(http://www.synergy-copd.eu/), part of the Virtual Physiological Human initiative) and databases (e.g. the GEO database (http://www.ncbi.nlm.nih.gov/geo/)), we can develop models representing physiological and pathological adaptation mechanisms. We will also pursue the role of epigenetic modifications in ageing muscle, and examine the metabolomics of ageing muscles, as well as developing biomarkers of ageing muscles and cachexia, capturing the variation in response to exercise , nutritional and pharmacological interventions in young and old volunteers.
Interventions to Reduce Musculoskeletal Ageing:...

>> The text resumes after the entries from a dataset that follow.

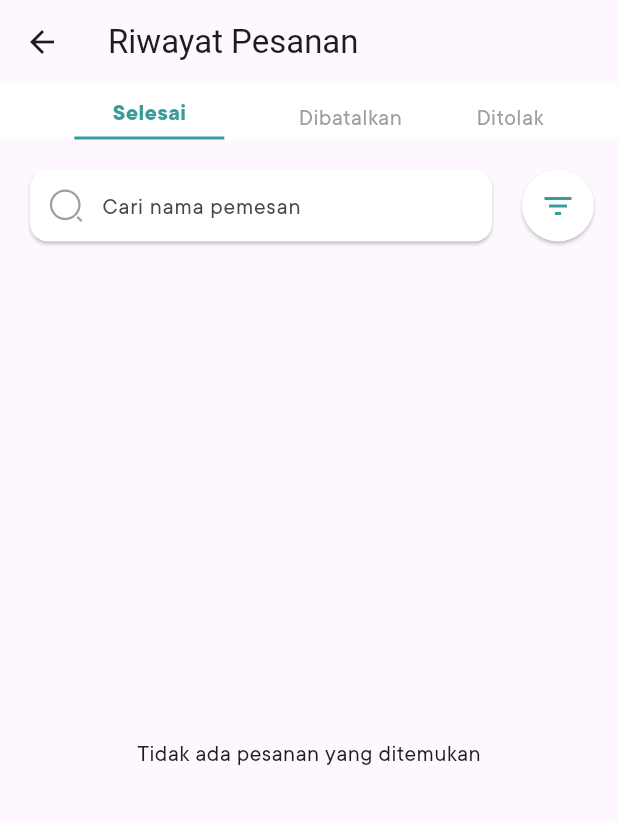
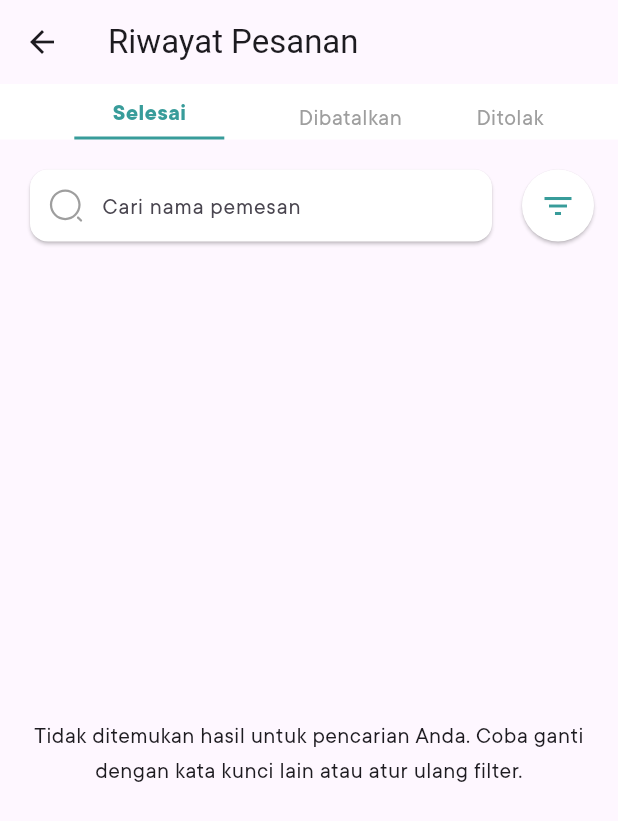
Before and after one commit to sendhyrama/bakehouse_slicing_ui, a Flutter app: the OrderHistoryPage screen opened by its route, on a phone screen of 412 x 824 dp. Shown: the top 821 px of the screen. Run offline on Flutter 3.47's test engine with Material 3 defaults, Android fonts, the light colour scheme and no system bars; our stand-ins replace animated_splash_screen, flutter_svg.

Commit message:
refactor: simplify FilterIndicator condition and EmptyState display logic

```diff
--- a/lib/pages/order_history_page.dart
+++ b/lib/pages/order_history_page.dart
@@ -119,8 +119,9 @@ class _OrderHistoryPageState extends State<OrderHistoryPage> {
             child: filteredOrders.isEmpty
                 ? const Center(
                     child: Text(
-                      'Tidak ada pesanan yang ditemukan',
+                      'Tidak ditemukan hasil untuk pencarian Anda. Coba ganti dengan kata kunci lain atau atur ulang filter.',
                       style: TextStyles.b1,
+                      textAlign: TextAlign.center,
                     ),
                   )
                 : ListView.builder(
@@ -129,7 +130,7 @@ class _OrderHistoryPageState extends State<OrderHistoryPage> {
                       return OrderHistoryCard(order: filteredOrders[index]);
                     },
                   ),
-          ),
+          )
         ],
       ),
     );
```
Also changed, not shown: lib/pages/order_page.dart (+9 -7 lines).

The interventional strand of our research has the capability to deliver enormous value for public health, focusing on clinical studies in human populations to ensure that research outcomes can be effectively and efficiently translated into patient benefit as quickly as possible. These will be based around:
Exercise strategies: We will test the benefits, mechanisms and best applications of low load eccentric resistance exercise training (RET), known to be more effective than conventional resistance training at increasing muscle mass and strength in older people, and high intensity interval training (HIT), which requires only a fraction of the time commitment of current exercise guidelines yet improves muscle microvascular density and function, arterial health, oxidative capacity and insulin sensitivity in young sedentary males. These novel exercise interventions will be extended to older people to counteract sarcopenia and osteoporosis and sustain vascular metabolic health.
Diet and Nutrition: The metabolic benefits of weight loss are clear. In collaboration with the Centre for Obesity Research (http://www.birmingham.ac.uk/obesity) we will define the impact of structured, supervised weight loss on musculoskeletal mass, function and the molecular adaptation in muscle in overweight elderly subjects. Personalised calorie restricted diet plans will be incorporated along-side behavioural strategies, as well as studies around novel uses of existing dietary supplements.
Pharmacological interventions: The Centre will probe how best to target endocrine and cytokine modulation and their contribution to ‘healthy’ and ‘unhealthy’ musculoskeletal ageing through pharmacological agents in collaboration with existing pharmaceutical partners, both for new agents and for existing agents which may be repurposed or demonstrate additional therapeutic value.
Healthy Lifestyle Adoption...
The benefits of regular physical activity and the consumption of a ‘healthy’ diet (in terms of caloric balance and intake of macro- and micro-nutrients) for quality of life, prevention of obesity, and reduction in chronic disease risk are clear. However, a considerable percentage of adults in the UK engage in neither. Our own past work and that of others has shown the importance of theory in developing, implementing and evaluating interventions centred on promoting active living and well-being, from one-on-one and small group interventions in exercise on referral schemes, to community exercise classes and workplace wellbeing programmes .
We are extending this into clinical settings with older patients, using not only motivational theory but advancements in mobile technology. Notably, simple interventions around point-of-choice prompting can deliver huge benefits at a population level for very modest cost. We will be developing a prototype exercise consultation for physical activity promotion in clinical populations that considers variability based on gender, age, culture/ethnicity, and health status.